Assignment
Apart from the images, the records below need to be copied exactly.

Recorded data
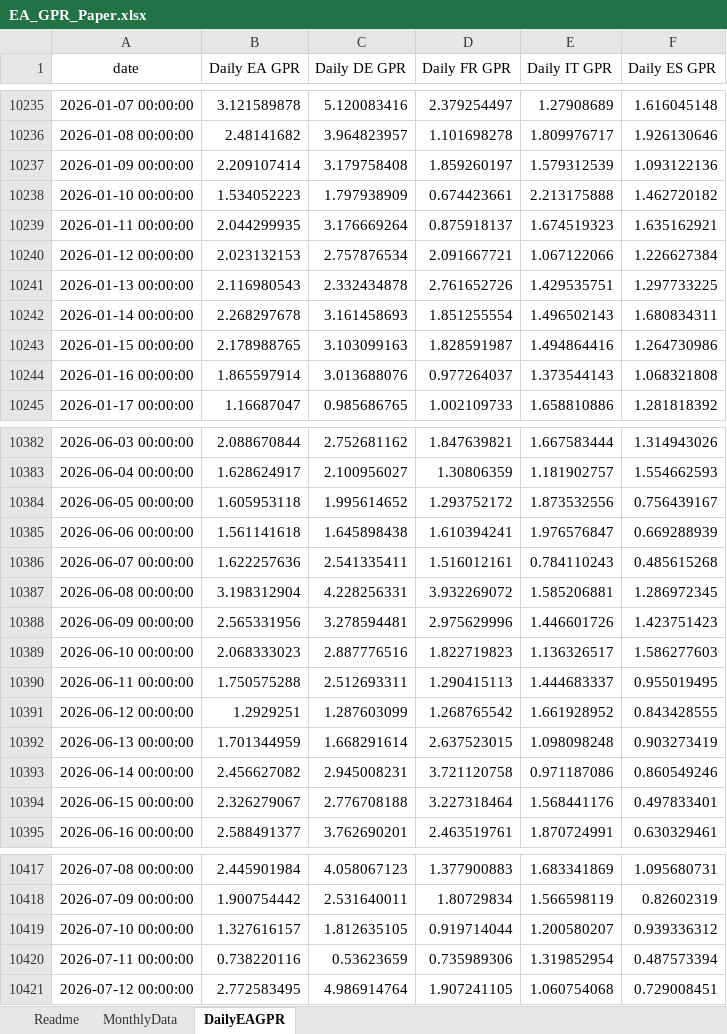
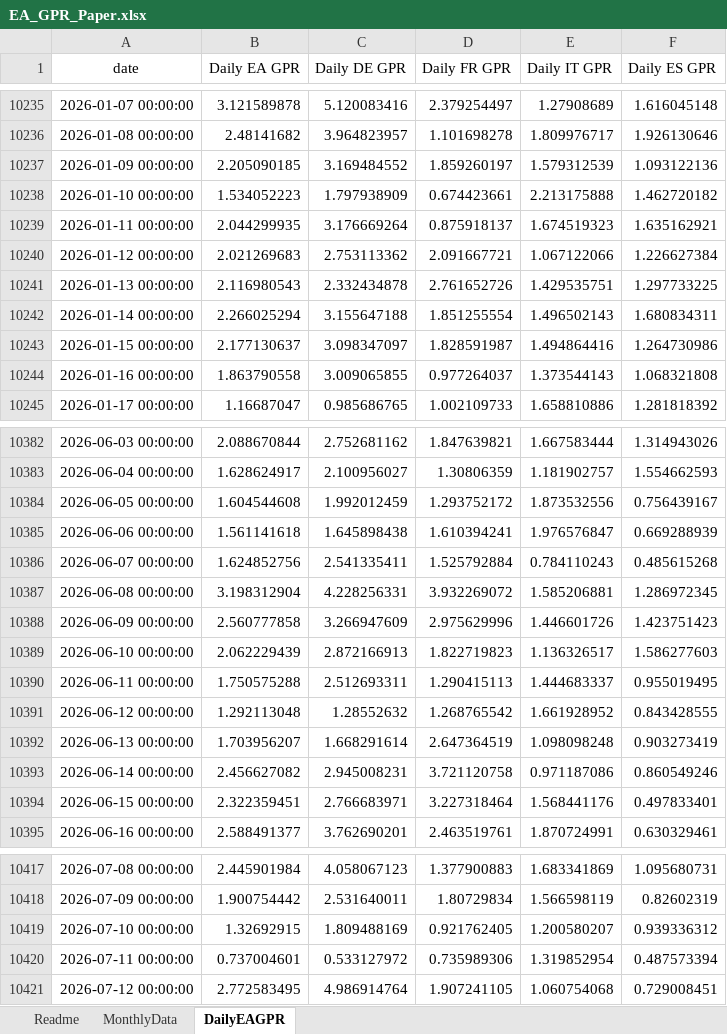
Before and after one commit to YvesSchueler/EuroAreaGPR, an Excel workbook: EA_GPR_Paper.xlsx, sheet DailyEAGPR, drawn as a sheet; only a part is shown, gaps mark what is left out; values as stored, in another font and other column widths than the file's, no borders; the diff covers the shown part only; the diff names each change by its address in the sheet, - before the commit and + after, or states it on an @@ line.

```diff
--- a/EA_GPR_Paper.xlsx (sheet DailyEAGPR)
+++ b/EA_GPR_Paper.xlsx (sheet DailyEAGPR)
-B10237 (Daily EA GPR): 2.209107414
+B10237 (Daily EA GPR): 2.205090185
-C10237 (Daily DE GPR): 3.179758408
+C10237 (Daily DE GPR): 3.169484552
-B10240 (Daily EA GPR): 2.023132153
+B10240 (Daily EA GPR): 2.021269683
-C10240 (Daily DE GPR): 2.757876534
+C10240 (Daily DE GPR): 2.753113362
-B10242 (Daily EA GPR): 2.268297678
+B10242 (Daily EA GPR): 2.266025294
-C10242 (Daily DE GPR): 3.161458693
+C10242 (Daily DE GPR): 3.155647188
-B10243 (Daily EA GPR): 2.178988765
+B10243 (Daily EA GPR): 2.177130637
-C10243 (Daily DE GPR): 3.103099163
+C10243 (Daily DE GPR): 3.098347097
-B10244 (Daily EA GPR): 1.865597914
+B10244 (Daily EA GPR): 1.863790558
-C10244 (Daily DE GPR): 3.013688076
+C10244 (Daily DE GPR): 3.009065855
-B10384 (Daily EA GPR): 1.605953118
+B10384 (Daily EA GPR): 1.604544608
-C10384 (Daily DE GPR): 1.995614652
+C10384 (Daily DE GPR): 1.992012459
-B10386 (Daily EA GPR): 1.622257636
+B10386 (Daily EA GPR): 1.624852756
-D10386 (Daily FR GPR): 1.516012161
+D10386 (Daily FR GPR): 1.525792884
-B10388 (Daily EA GPR): 2.565331956
+B10388 (Daily EA GPR): 2.560777858
-C10388 (Daily DE GPR): 3.278594481
+C10388 (Daily DE GPR): 3.266947609
-B10389 (Daily EA GPR): 2.068333023
+B10389 (Daily EA GPR): 2.062229439
-C10389 (Daily DE GPR): 2.887776516
+C10389 (Daily DE GPR): 2.872166913
-B10391 (Daily EA GPR): 1.2929251
+B10391 (Daily EA GPR): 1.292113048
-C10391 (Daily DE GPR): 1.287603099
+C10391 (Daily DE GPR): 1.28552632
-B10392 (Daily EA GPR): 1.701344959
+B10392 (Daily EA GPR): 1.703956207
-D10392 (Daily FR GPR): 2.637523015
+D10392 (Daily FR GPR): 2.647364519
-B10394 (Daily EA GPR): 2.326279067
+B10394 (Daily EA GPR): 2.322359451
-C10394 (Daily DE GPR): 2.776708188
+C10394 (Daily DE GPR): 2.766683971
-B10419 (Daily EA GPR): 1.327616157
+B10419 (Daily EA GPR): 1.32692915
-C10419 (Daily DE GPR): 1.812635105
+C10419 (Daily DE GPR): 1.809488169
-D10419 (Daily FR GPR): 0.919714044
+D10419 (Daily FR GPR): 0.921762405
-B10420 (Daily EA GPR): 0.738220116
+B10420 (Daily EA GPR): 0.737004601
-C10420 (Daily DE GPR): 0.53623659
+C10420 (Daily DE GPR): 0.533127972
```
Also changed, not shown: 8 added rows and 94 edited cells elsewhere in this sheet, 1 other file.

Solved exercise
Before and after one commit to YvesSchueler/EuroAreaGPR, an Excel workbook: EA_GPR_Paper.xlsx, sheet DailyEAGPR, drawn as a sheet; only a part is shown, gaps mark what is left out; values as stored, in another font and other column widths than the file's, no borders; the diff covers the shown part only; the diff names each change by its address in the sheet, - before the commit and + after, or states it on an @@ line.

```diff
--- a/EA_GPR_Paper.xlsx (sheet DailyEAGPR)
+++ b/EA_GPR_Paper.xlsx (sheet DailyEAGPR)
-B10237 (Daily EA GPR): 2.209107414
+B10237 (Daily EA GPR): 2.205090185
-C10237 (Daily DE GPR): 3.179758408
+C10237 (Daily DE GPR): 3.169484552
-B10240 (Daily EA GPR): 2.023132153
+B10240 (Daily EA GPR): 2.021269683
-C10240 (Daily DE GPR): 2.757876534
+C10240 (Daily DE GPR): 2.753113362
-B10242 (Daily EA GPR): 2.268297678
+B10242 (Daily EA GPR): 2.266025294
-C10242 (Daily DE GPR): 3.161458693
+C10242 (Daily DE GPR): 3.155647188
-B10243 (Daily EA GPR): 2.178988765
+B10243 (Daily EA GPR): 2.177130637
-C10243 (Daily DE GPR): 3.103099163
+C10243 (Daily DE GPR): 3.098347097
-B10244 (Daily EA GPR): 1.865597914
+B10244 (Daily EA GPR): 1.863790558
-C10244 (Daily DE GPR): 3.013688076
+C10244 (Daily DE GPR): 3.009065855
-B10384 (Daily EA GPR): 1.605953118
+B10384 (Daily EA GPR): 1.604544608
-C10384 (Daily DE GPR): 1.995614652
+C10384 (Daily DE GPR): 1.992012459
-B10386 (Daily EA GPR): 1.622257636
+B10386 (Daily EA GPR): 1.624852756
-D10386 (Daily FR GPR): 1.516012161
+D10386 (Daily FR GPR): 1.525792884
-B10388 (Daily EA GPR): 2.565331956
+B10388 (Daily EA GPR): 2.560777858
-C10388 (Daily DE GPR): 3.278594481
+C10388 (Daily DE GPR): 3.266947609
-B10389 (Daily EA GPR): 2.068333023
+B10389 (Daily EA GPR): 2.062229439
-C10389 (Daily DE GPR): 2.887776516
+C10389 (Daily DE GPR): 2.872166913
-B10391 (Daily EA GPR): 1.2929251
+B10391 (Daily EA GPR): 1.292113048
-C10391 (Daily DE GPR): 1.287603099
+C10391 (Daily DE GPR): 1.28552632
-B10392 (Daily EA GPR): 1.701344959
+B10392 (Daily EA GPR): 1.703956207
-D10392 (Daily FR GPR): 2.637523015
+D10392 (Daily FR GPR): 2.647364519
-B10394 (Daily EA GPR): 2.326279067
+B10394 (Daily EA GPR): 2.322359451
-C10394 (Daily DE GPR): 2.776708188
+C10394 (Daily DE GPR): 2.766683971
-B10419 (Daily EA GPR): 1.327616157
+B10419 (Daily EA GPR): 1.32692915
-C10419 (Daily DE GPR): 1.812635105
+C10419 (Daily DE GPR): 1.809488169
-D10419 (Daily FR GPR): 0.919714044
+D10419 (Daily FR GPR): 0.921762405
-B10420 (Daily EA GPR): 0.738220116
+B10420 (Daily EA GPR): 0.737004601
-C10420 (Daily DE GPR): 0.53623659
+C10420 (Daily DE GPR): 0.533127972
```
Also changed, not shown: 8 added rows and 94 edited cells elsewhere in this sheet, 1 other file.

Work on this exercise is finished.